I love Thanksgiving.
Not in the Pilgrims/Indians sort of way, but in the President Lincoln sort of way. President Lincoln made Thanksgiving a national holiday to help unite a deeply divided country. And now we, as a deeply divided nation, need more than ever to come together and practice gratitude for all we have, because we have a lot to be grateful for.
When we turn on the faucet, clean water comes out. The running out of turkey is the stuff of sitcoms, the stores are full of turkeys.
Thanksgiving is all about gratitude and food. So much food! And most of this food is heavy, delicious comfort food. Not just the giant roasted bird (some prefer ham, but the rest of us don’t hold with that riff-raff), but also mashed potatoes & stuffing, thick brown gravy, the weird green bean casserole, and elaborate salads, buttered rolls, jellied cranberries, pecan and pumpkin pies with ice cream or whipped cream. The dinner tables creak and bend under all the weight of this food.
And drinks! For me, I prefer sweet wine for the many, many toasts that is traditional, and obligatory with my immigrant family. I also like my Diet Dr Pepper to chase down the food (with its near-perfect replication of the original Dr Pepper without the sugar — truly a gift from the gods).
I am grateful for my family’s mostly good health, for our warm homes and our dogs, our friends and neighbors. I’m actually grateful twice at Thanksgiving — because our traditional Thanksgiving is followed the next day by our traditional Friday Friendsgiving. This Friendsgiving is for people who come aren’t related to us by blood, but instead, they are the family we made and people whom we choose to spend time with. We make the mostly the exact same dishes (different salads, though), and people bring some dishes (and possibly beer if my husband is lucky).
I was in a grocery store not too long ago, and was talking with the cashier, telling him that I could hardly wait for Thanksgiving. He made a face and said that he doesn’t like this holiday. What? I’ve never heard a person say that, so I asked him why.

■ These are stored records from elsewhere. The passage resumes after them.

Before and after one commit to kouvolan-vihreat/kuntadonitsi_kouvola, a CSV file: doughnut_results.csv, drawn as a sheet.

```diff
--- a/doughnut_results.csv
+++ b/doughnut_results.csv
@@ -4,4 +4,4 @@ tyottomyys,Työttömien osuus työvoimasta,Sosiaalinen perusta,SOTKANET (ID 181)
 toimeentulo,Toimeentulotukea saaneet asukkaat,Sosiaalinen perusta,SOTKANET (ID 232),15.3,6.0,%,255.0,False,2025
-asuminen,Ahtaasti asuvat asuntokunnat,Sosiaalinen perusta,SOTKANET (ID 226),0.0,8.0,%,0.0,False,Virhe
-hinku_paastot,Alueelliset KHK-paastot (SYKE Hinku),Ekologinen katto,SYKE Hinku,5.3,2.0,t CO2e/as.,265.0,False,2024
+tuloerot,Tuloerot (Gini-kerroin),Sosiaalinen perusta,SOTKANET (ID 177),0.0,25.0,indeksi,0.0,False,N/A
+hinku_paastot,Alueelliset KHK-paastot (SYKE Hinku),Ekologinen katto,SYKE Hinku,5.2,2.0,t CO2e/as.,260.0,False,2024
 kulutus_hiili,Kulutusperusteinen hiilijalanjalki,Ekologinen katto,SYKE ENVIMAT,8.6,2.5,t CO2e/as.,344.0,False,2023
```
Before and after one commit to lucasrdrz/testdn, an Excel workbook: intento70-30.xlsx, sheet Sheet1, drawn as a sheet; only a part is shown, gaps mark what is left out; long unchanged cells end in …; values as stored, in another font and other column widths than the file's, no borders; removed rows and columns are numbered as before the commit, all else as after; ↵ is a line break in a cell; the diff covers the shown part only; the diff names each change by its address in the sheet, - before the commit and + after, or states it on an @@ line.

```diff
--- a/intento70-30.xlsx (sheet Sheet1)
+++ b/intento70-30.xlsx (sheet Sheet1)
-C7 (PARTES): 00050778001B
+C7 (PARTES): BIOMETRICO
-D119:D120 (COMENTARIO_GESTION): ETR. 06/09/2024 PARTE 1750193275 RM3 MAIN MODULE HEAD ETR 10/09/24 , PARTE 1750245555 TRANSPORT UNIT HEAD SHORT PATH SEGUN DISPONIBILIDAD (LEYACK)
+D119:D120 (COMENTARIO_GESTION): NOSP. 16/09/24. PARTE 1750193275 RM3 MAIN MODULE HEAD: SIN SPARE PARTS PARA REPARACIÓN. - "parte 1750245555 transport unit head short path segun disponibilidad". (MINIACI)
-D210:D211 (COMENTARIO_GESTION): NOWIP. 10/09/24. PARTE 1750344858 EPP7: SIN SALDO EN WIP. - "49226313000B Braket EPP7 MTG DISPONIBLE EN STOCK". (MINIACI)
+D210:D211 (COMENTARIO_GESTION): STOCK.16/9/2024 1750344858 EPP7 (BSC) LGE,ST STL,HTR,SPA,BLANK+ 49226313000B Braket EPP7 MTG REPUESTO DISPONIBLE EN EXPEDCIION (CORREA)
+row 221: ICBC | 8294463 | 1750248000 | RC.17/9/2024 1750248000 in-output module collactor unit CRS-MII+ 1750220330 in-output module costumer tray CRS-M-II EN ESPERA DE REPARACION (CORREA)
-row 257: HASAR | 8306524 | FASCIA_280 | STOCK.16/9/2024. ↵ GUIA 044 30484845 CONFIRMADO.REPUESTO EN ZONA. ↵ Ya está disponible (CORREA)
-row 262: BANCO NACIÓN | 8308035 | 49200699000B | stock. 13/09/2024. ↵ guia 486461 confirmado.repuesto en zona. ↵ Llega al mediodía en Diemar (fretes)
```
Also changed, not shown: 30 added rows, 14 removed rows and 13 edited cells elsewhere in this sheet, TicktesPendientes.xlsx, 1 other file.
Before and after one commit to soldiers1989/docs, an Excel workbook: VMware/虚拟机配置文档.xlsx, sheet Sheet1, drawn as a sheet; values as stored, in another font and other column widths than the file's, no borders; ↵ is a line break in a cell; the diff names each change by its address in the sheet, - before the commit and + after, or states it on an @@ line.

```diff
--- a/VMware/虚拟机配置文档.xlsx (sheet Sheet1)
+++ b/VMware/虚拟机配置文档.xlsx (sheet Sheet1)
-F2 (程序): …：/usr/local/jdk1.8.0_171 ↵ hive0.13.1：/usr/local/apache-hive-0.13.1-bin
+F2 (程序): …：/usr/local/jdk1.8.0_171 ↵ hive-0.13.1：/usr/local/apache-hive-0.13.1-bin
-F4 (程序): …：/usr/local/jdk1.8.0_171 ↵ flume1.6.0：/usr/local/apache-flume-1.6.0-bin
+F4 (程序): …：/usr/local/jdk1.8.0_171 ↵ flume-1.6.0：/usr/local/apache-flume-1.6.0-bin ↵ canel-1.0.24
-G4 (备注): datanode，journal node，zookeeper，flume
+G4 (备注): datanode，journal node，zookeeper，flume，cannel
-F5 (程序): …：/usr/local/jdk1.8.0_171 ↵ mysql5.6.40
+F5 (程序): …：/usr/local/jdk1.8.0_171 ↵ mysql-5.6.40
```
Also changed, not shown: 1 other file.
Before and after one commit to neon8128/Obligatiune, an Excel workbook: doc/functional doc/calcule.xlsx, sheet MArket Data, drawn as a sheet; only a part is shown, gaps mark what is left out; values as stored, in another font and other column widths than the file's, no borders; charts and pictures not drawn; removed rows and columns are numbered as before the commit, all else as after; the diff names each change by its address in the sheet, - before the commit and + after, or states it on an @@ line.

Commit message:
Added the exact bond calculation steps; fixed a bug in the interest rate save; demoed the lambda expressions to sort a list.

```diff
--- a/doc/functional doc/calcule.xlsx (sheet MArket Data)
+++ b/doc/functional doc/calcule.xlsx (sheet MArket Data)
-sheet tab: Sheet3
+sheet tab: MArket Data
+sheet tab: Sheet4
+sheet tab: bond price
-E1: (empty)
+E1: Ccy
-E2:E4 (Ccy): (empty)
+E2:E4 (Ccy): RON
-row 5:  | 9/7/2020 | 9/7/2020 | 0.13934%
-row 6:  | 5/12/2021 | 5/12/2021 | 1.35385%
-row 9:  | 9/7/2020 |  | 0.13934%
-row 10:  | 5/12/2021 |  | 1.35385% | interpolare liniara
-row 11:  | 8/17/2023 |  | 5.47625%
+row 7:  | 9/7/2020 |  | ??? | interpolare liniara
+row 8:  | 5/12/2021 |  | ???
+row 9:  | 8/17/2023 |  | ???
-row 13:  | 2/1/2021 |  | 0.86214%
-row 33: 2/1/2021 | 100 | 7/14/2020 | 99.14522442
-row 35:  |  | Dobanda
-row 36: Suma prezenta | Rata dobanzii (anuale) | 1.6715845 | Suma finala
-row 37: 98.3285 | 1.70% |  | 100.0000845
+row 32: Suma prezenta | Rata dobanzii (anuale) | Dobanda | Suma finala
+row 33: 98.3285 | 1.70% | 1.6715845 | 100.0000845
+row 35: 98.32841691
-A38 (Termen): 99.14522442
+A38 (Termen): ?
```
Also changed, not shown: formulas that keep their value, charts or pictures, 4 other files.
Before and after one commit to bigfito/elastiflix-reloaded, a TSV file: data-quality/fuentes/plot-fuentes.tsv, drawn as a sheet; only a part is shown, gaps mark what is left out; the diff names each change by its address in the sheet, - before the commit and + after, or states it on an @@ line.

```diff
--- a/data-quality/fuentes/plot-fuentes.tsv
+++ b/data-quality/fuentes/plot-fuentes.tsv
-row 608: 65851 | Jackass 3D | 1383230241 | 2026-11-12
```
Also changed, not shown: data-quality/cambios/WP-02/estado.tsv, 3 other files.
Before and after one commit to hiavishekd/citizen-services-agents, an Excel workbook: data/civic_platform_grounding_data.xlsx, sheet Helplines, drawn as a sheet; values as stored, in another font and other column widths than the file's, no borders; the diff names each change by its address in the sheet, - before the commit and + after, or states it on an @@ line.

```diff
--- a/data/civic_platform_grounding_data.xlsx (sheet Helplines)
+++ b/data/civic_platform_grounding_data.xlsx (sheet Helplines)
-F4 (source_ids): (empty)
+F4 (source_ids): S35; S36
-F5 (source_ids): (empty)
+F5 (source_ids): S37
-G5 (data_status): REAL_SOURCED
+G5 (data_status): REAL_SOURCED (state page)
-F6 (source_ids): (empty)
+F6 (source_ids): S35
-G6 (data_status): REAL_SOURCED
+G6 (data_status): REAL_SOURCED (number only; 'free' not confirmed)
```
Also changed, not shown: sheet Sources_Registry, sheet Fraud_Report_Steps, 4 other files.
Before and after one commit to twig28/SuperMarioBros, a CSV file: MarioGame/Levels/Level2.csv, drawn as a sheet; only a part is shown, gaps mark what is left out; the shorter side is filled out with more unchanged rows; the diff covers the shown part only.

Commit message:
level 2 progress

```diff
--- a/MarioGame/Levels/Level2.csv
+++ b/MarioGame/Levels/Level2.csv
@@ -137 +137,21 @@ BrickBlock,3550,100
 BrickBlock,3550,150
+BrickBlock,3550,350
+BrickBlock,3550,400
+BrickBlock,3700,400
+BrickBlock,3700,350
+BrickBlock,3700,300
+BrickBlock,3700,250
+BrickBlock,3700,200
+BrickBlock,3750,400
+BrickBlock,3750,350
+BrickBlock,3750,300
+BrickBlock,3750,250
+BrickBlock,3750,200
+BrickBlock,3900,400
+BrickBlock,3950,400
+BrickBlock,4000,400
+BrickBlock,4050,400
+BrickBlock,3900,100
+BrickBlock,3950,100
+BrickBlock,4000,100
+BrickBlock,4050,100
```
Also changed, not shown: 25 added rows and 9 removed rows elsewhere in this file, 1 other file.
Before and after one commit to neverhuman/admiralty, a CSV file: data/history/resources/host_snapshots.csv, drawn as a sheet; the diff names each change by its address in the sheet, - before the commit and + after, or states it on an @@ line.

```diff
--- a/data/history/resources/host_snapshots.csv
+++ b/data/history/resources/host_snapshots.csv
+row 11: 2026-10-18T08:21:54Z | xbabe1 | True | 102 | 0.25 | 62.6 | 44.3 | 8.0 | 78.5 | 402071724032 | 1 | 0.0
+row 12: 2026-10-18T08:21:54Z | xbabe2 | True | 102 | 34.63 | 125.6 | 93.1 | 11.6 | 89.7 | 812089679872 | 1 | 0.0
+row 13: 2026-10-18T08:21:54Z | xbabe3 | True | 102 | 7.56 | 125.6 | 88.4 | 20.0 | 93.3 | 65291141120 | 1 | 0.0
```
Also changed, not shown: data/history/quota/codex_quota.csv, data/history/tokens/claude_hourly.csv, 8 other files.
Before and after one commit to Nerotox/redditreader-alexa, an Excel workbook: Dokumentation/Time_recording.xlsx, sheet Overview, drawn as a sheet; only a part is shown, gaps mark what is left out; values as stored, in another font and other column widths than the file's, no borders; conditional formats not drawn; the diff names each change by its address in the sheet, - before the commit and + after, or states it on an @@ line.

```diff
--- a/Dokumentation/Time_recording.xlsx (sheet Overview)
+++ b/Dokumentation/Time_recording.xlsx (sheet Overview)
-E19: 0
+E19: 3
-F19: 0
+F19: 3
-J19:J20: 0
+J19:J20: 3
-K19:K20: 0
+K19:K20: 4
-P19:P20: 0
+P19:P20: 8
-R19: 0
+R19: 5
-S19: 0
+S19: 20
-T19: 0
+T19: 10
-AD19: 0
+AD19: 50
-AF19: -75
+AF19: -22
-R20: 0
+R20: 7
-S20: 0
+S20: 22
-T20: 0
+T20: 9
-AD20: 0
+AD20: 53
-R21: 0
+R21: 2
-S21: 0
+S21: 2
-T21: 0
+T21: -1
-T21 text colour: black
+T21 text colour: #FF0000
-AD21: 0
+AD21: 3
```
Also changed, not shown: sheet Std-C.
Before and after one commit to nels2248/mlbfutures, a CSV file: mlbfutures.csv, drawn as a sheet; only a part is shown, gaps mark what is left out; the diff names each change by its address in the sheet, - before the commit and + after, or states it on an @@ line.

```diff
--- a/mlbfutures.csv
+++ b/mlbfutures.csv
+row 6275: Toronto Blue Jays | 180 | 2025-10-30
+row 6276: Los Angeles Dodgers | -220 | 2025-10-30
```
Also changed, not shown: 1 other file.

“It’s my family,” he explained. I got it. When there is conflict within the family, or there no getting along with parents/siblings/cousins/whomever HAS to sit across the table from you, a holiday could be a time of tension and heartburn, with very few things found for giving thanks. But as I was walking out of the store, I realized that I felt sad for that cashier not only because he didn’t like his family, but he didn’t have another family, a family one makes.
I know that I am lucky in that I get along with and respect the family I was born into, even if I don’t always agree with everyone on everything. For me, our Friendsgiving is the time to wear sweatpants, to laugh less forcefully, and more often, to be in the company of people who share my views on most things controversial. But it’s not more or less special, simply different.
Besides, I don’t just eat turkey the next day — I make … The Sandwich. For anyone who cares, The Sandwich has to have good bread to begin with, usually sourdough, then a light shmear of mayo and mustard, followed by a layer of stuffing (the drier stuff that was made outside the turkey), then I pile on the turkey I like — the skin, a little dark meat, cartilage, all things chewy — then a few slices of tomato. I salt the tomato lightly, just to bring out its inherent sweetness, and after shmearing a titch more mayo and mustard, cut The Sandwich on the diagonal (this step is crucial because it makes it tastes better for no apparent reason) and enjoy with Diet Dr Pepper. And I do enjoy the hell out of it, chewing slowing and savoring each small bite until it is gone.
There. I did not write about the weather again (as I love to do, because I love my inclement weather), but this did devolve into a bit of a food blog. That’s all right, most things with me do.
Happy Thanksgiving, one and all, and may all your holidays be warm and safe and with people (or the dogs or cats) that you love.